Insomnia has historically been a hurdle for me – going back to high school, when I would find myself staring at the ceiling for many hours of the night, my mind racing.
When I was in college, the problem persisted. It manifested itself in constant waking during the night, rendering a good night's sleep more rare than the Holy Grail.
The stress of school — assignment deadlines, social pressure — was the obvious cause of my insomnia. It was the one common thread throughout these nine years of my life. This was the conclusion I came to at the time.
I was also a dedicated musician during this time. Sure, it had some stresses too, and it was certainly another common link, but it was a hobby, a passion. Stress from this part of my life shouldn't have been keeping me up at night. Music is a stress reliever for most people.
At some point in college, something strange happened. I harnessed the insomnia. I used it to create a bubble of silence, a time when I could be all alone with my thoughts.

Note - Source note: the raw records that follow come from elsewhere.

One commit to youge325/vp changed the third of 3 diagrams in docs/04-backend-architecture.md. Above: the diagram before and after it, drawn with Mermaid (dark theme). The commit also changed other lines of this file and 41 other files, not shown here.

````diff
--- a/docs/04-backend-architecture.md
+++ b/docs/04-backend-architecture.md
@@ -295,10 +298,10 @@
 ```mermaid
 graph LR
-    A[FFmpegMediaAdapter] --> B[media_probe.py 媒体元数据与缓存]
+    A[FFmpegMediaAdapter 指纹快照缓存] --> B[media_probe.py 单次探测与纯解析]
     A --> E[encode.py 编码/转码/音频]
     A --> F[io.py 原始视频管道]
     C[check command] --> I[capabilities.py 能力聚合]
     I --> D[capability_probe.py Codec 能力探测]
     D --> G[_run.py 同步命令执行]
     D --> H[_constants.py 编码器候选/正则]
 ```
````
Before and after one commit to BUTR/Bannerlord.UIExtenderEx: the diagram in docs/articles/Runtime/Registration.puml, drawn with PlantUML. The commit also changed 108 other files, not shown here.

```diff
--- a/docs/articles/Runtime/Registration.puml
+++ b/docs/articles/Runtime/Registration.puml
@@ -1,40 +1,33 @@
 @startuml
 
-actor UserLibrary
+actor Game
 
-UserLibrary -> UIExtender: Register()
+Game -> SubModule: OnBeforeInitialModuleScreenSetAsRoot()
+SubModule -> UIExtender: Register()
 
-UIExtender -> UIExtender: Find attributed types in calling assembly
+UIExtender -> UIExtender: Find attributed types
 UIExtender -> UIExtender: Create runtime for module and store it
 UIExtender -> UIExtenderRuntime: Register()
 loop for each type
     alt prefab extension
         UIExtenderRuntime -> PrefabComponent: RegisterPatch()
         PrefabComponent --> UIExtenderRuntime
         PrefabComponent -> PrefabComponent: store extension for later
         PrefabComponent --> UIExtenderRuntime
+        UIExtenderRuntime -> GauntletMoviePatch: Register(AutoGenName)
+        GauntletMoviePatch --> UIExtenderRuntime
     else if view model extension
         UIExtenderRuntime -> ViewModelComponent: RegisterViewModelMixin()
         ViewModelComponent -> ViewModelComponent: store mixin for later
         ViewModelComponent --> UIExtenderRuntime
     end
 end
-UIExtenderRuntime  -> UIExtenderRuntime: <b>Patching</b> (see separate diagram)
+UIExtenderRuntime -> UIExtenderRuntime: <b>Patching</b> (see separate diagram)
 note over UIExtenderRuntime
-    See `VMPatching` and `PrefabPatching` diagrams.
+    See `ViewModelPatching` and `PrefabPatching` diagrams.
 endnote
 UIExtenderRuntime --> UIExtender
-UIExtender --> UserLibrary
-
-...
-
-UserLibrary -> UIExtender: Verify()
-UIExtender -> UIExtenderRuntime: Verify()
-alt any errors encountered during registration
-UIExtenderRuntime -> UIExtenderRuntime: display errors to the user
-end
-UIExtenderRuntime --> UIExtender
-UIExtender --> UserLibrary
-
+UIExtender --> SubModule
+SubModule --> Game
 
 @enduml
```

And my musical creativity seemed to thrive. Some of my best songwriting was done during this time.
I came to embrace insomnia. Every time I got stuck in a rut in my writing, I knew I could work myself out of it as soon as a sleepless night came along.
After I graduated, the stresses of school dissipated. I was playing more music than ever before, and I developed what is commonly referred to as a “moonlight tan,” the ghostly complexion of someone who has no regular contact with sunlight. I kept odd hours, as musicians are apt to do, and slept during the day, living life with the shadows and the creatures of the night.
My insomnia persisted. Perhaps it was the high expectations I imposed on my musical abilities. Perhaps my body simply had completely forgotten how to sleep normally, so that even when the stress that started the insomnia had gone, my body was still lost.
When I started at The Mountain Press at the end of October, the amount of space in my world occupied by music decreased substantially. I still play guitar and sing songs somewhat regularly, and I even write occasionally. But it's a drastic change from the way that I was entirely consumed by music for a decade before.
With this job comes obvious new stress. If I blamed my insomnia on school stress, then I almost certainly should be burning the midnight oil now that I have started a real job with real pressure, real deadlines and real expectations.
And yet something magical has started since I've been living in the land of the Smokies: I've been sleeping through the night regularly.
In fact, I've only had insomnia a handful of times, a far cry from the days of college, when I might find myself unable to get a satisfying night of sleep as many as five days a week.
Beyond that, I don't feel stifled creatively. I was always afraid that, if the day did in fact arrive when I would move past my bouts with insomnia, my creativity would fade away. The moments I spend with my guitar lately have almost all been bursting with inspiration.
I suppose there's a chance that I have higher expectations for myself as a musician than as a writer. Or maybe it was the pressure to be a good enough musician for the expectations of others, rather than myself. After all, nearly every person close to me wonders why I would give up music for writing. But no one wondered why I allowed writing to take a back seat to my passion for music during the months after graduation.
The more I think about it, the less I really care. I'm not going to question it. Maybe it was stress from certain aspects of my life. Maybe the sofa I'm sleeping on is just more comfortable than my old bed. Maybe there's something in the air here in East Tennessee.
Whatever it is, I'm enjoying the regular sleeping schedule I've found myself on. Maybe I just shouldn't jinx it by worrying about it too much.
Jake Old is a reporter for The Mountain Press. Call 428-0748, ext. 214, or email firstname.lastname@example.org.